Remarkably, in at least one area, local people are calling volunteers “Jesus Person, or Mr. Jesus.” While I heard about this over three years ago when I visited Fukushima, it recently came to my attention when CRASH Japan president Jonathan Wilson posted on Facebook that he was reading the book Living Together With Fukushima. Jonathan translated a section of the book by Pastor Kanari Takanori of Iwaki, Fukushima:
“As we approach the temporary housing area that we visit, sometimes one of the residents will shout out ‘Kirisuto-san is coming, Kirisuto-san is coming’ (Most likely they mean ‘the volunteers from the Christian church.’) But I am always touched by this. No one ever says that the purpose of disaster relief is ‘Let’s go evangelize disaster survivors’, but in practical terms it is through the service of the Christian relief workers that the survivors are given a good witness.”
Wilson went on to comment, “One of the problems that we have as evangelical Christians is that we equate evangelism with what the rest of the world describes as proselytism. We must become more thorough in our emulation of Jesus, who went and walked with the neediest, who then flocked to hear His message. This is what the pastors of Fukushima are doing.”
While doing disaster relief work I had the privilege of meeting Pastor Takanori. His church was so badly damaged by the earthquake that it was condemned and had to be torn down. In spite of facing huge personal challenges, Pastor Takanori set to work helping his community — I was deeply impressed with his humble service in difficult circumstances.
Due to the good work of thousands of Christian volunteers, and local “hero” pastors who have persevered many Japanese have a far more positive feeling about Jesus and Christians than they did before the disaster.
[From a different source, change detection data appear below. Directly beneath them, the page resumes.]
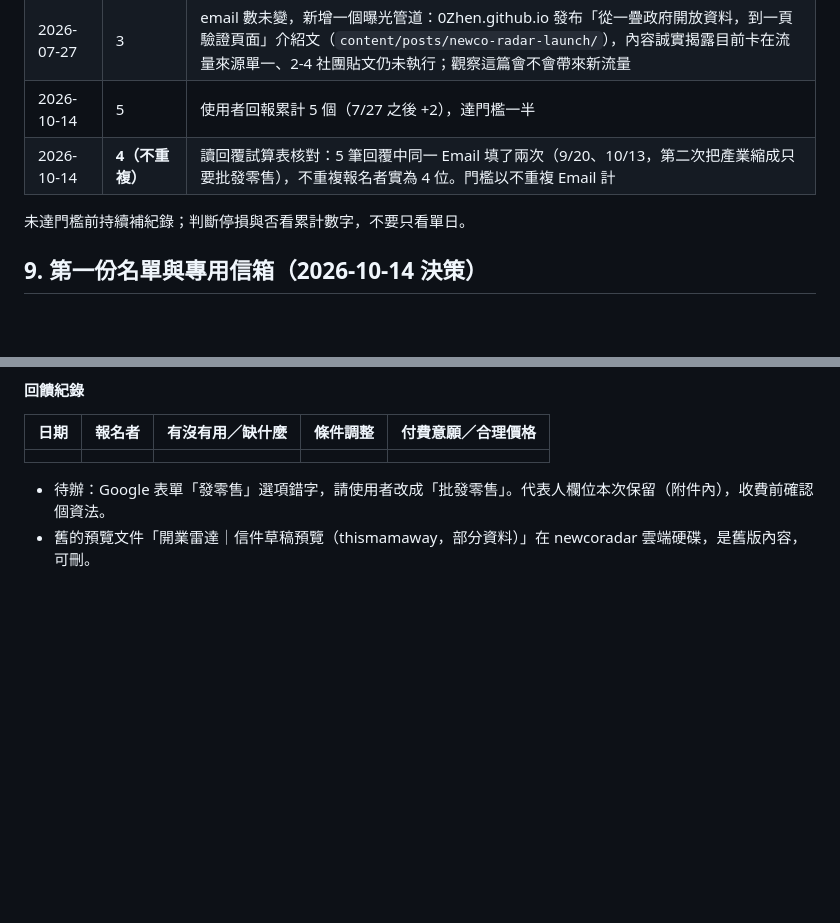
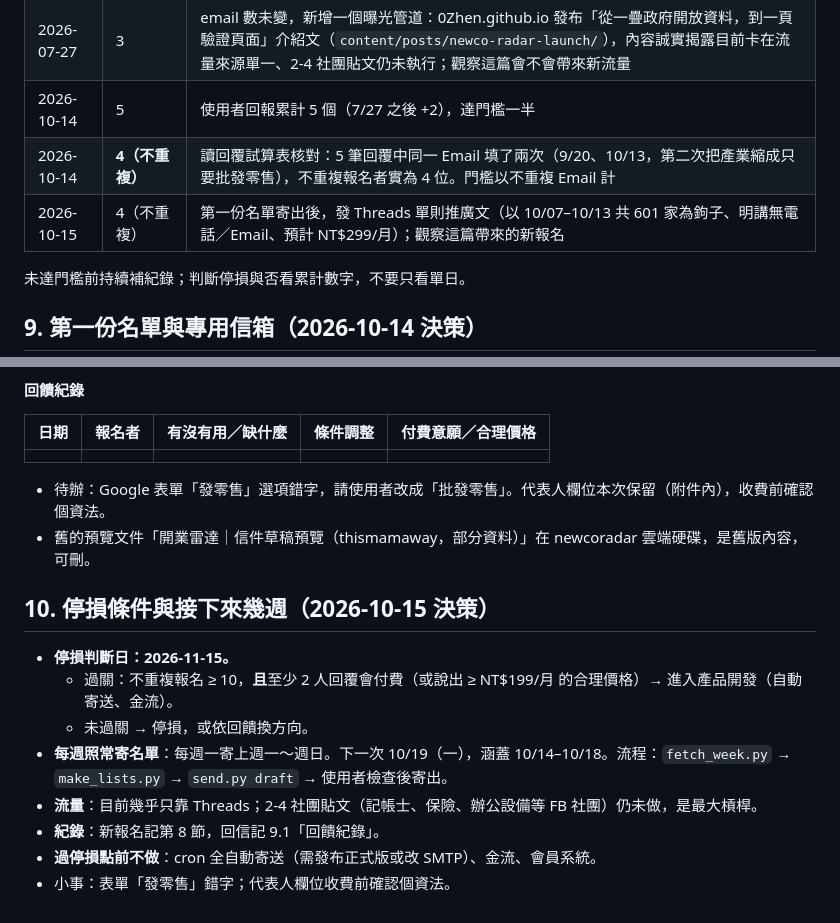
Before and after one commit to 0Zhen/newco-radar, a Markdown page: PLAN.md, 2 parts joined by grey strips. Rendered like a GitHub page; blank space fills up the shorter version.

Commit message:
PLAN: stop-loss criteria (2026-11-15) and weekly cadence
Co-Authored-By: Claude Opus 5.5 <noreply@anthropic.com>

```diff
--- a/PLAN.md
+++ b/PLAN.md
@@ -146,6 +146,7 @@ curl -s "https://data.gov.tw/api/v2/rest/dataset/6047" -H "Accept: application/j
 | 2026-07-27 | 3 | email 數未變，新增一個曝光管道：0Zhen.github.io 發布「從一疊政府開放資料，到一頁驗證頁面」介紹文（`content/posts/newco-radar-launch/`），內容誠實揭露目前卡在流量來源單一、2-4 社團貼文仍未執行；觀察這篇會不會帶來新流量 |
 | 2026-10-14 | 5 | 使用者回報累計 5 個（7/27 之後 +2），達門檻一半 |
 | 2026-10-14 | **4（不重複）** | 讀回覆試算表核對：5 筆回覆中同一 Email 填了兩次（9/20、10/13，第二次把產業縮成只要批發零售），不重複報名者實為 4 位。門檻以不重複 Email 計 |
+| 2026-10-15 | 4（不重複） | 第一份名單寄出後，發 Threads 單則推廣文（以 10/07–10/13 共 601 家為鉤子、明講無電話／Email、預計 NT$299/月）；觀察這篇帶來的新報名 |
 
 未達門檻前持續補紀錄；判斷停損與否看累計數字，不要只看單日。
 
@@ -180,3 +181,14 @@ curl -s "https://data.gov.tw/api/v2/rest/dataset/6047" -H "Accept: application/j
 | | | | | |
 - 待辦：Google 表單「發零售」選項錯字，請使用者改成「批發零售」。代表人欄位本次保留（附件內），收費前確認個資法。
 - 舊的預覽文件「開業雷達｜信件草稿預覽（thismamaway，部分資料）」在 newcoradar 雲端硬碟，是舊版內容，可刪。
+
+## 10. 停損條件與接下來幾週（2026-10-15 決策）
+
+- **停損判斷日：2026-11-15。**
+  - 過關：不重複報名 ≥ 10，**且**至少 2 人回覆會付費（或說出 ≥ NT$199/月 的合理價格）→ 進入產品開發（自動寄送、金流）。
+  - 未過關 → 停損，或依回饋換方向。
+- **每週照常寄名單**：每週一寄上週一～週日。下一次 10/19（一），涵蓋 10/14–10/18。流程：`fetch_week.py` → `make_lists.py` → `send.py draft` → 使用者檢查後寄出。
+- **流量**：目前幾乎只靠 Threads；2-4 社團貼文（記帳士、保險、辦公設備等 FB 社團）仍未做，是最大槓桿。
+- **紀錄**：新報名記第 8 節，回信記 9.1「回饋紀錄」。
+- **過停損點前不做**：cron 全自動寄送（需發布正式版或改 SMTP）、金流、會員系統。
+- 小事：表單「發零售」錯字；代表人欄位收費前確認個資法。
```
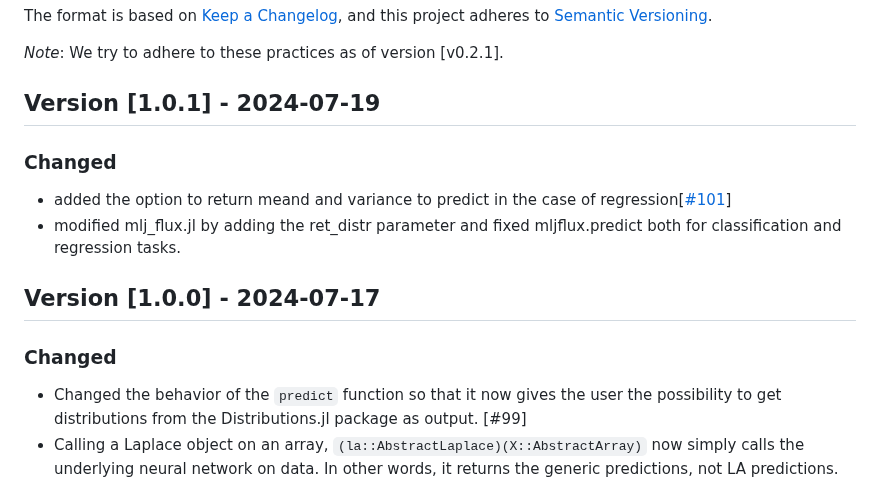
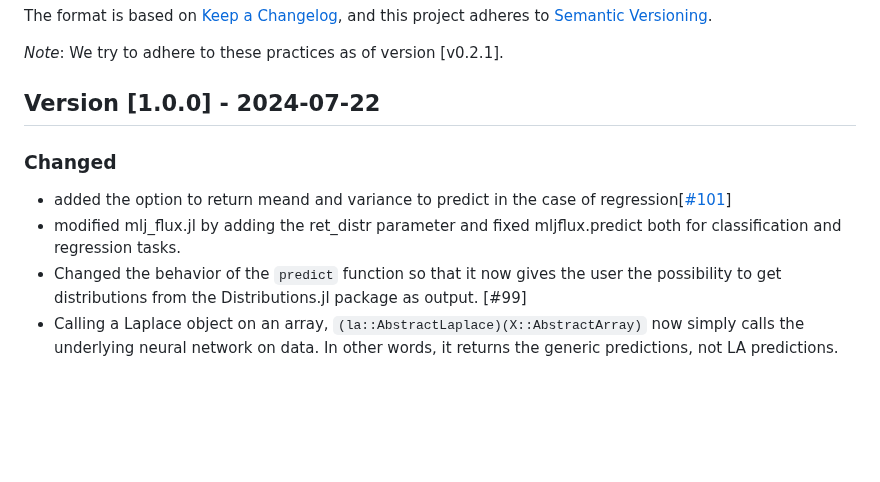
Before and after one commit to JuliaTrustworthyAI/LaplaceRedux.jl, a Markdown page: CHANGELOG.md, the part around the change. Drawn GitHub-style; blank space fills up the shorter version.

Commit message:
Update CHANGELOG.md
Changed to not skip version.

```diff
--- a/CHANGELOG.md
+++ b/CHANGELOG.md
@@ -6,16 +6,12 @@ The format is based on [Keep a Changelog](https://keepachangelog.com/en/1.1.0/),
 
 *Note*: We try to adhere to these practices as of version [v0.2.1].
 
-## Version [1.0.1] - 2024-07-19
-
-### Changed
-- added the option to return meand and variance to predict in the case of regression[[#101](https://github.com/JuliaTrustworthyAI/LaplaceRedux.jl/issues/101)]
-- modified mlj_flux.jl by adding the ret_distr parameter and fixed mljflux.predict both for classification and regression tasks.
-
-## Version [1.0.0] - 2024-07-17
+## Version [1.0.0] - 2024-07-22
 
 ### Changed
 
+- added the option to return meand and variance to predict in the case of regression[[#101](https://github.com/JuliaTrustworthyAI/LaplaceRedux.jl/issues/101)]
+- modified mlj_flux.jl by adding the ret_distr parameter and fixed mljflux.predict both for classification and regression tasks.
 - Changed the behavior of the `predict` function so that it now gives the user the possibility to get distributions from the Distributions.jl package as output. [#99]
 - Calling a Laplace object on an array, `(la::AbstractLaplace)(X::AbstractArray)` now simply calls the underlying neural network on data. In other words, it returns the generic predictions, not LA predictions. This was implemented to facilitate better interplay with `MLJFlux`. [#39]
 - Moving straight to `1.0.0` now for package, because zero major versions cause compat headaches with other packages in Taija ecosystem. [#39]
```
That is GOOD NEWS!
Please continue to PRAY FOR JAPAN!
Related Post: “Is There Any Hope for Japan?”
CRASH Japan Video: “Japan Pastors Appeal for Help (日本の牧師からの援助の)” — Featuring Pastor Takanori
How Can Christian Volunteers Respond to Disaster? [Kindle Edition] (Jonathan Wilson’s Book)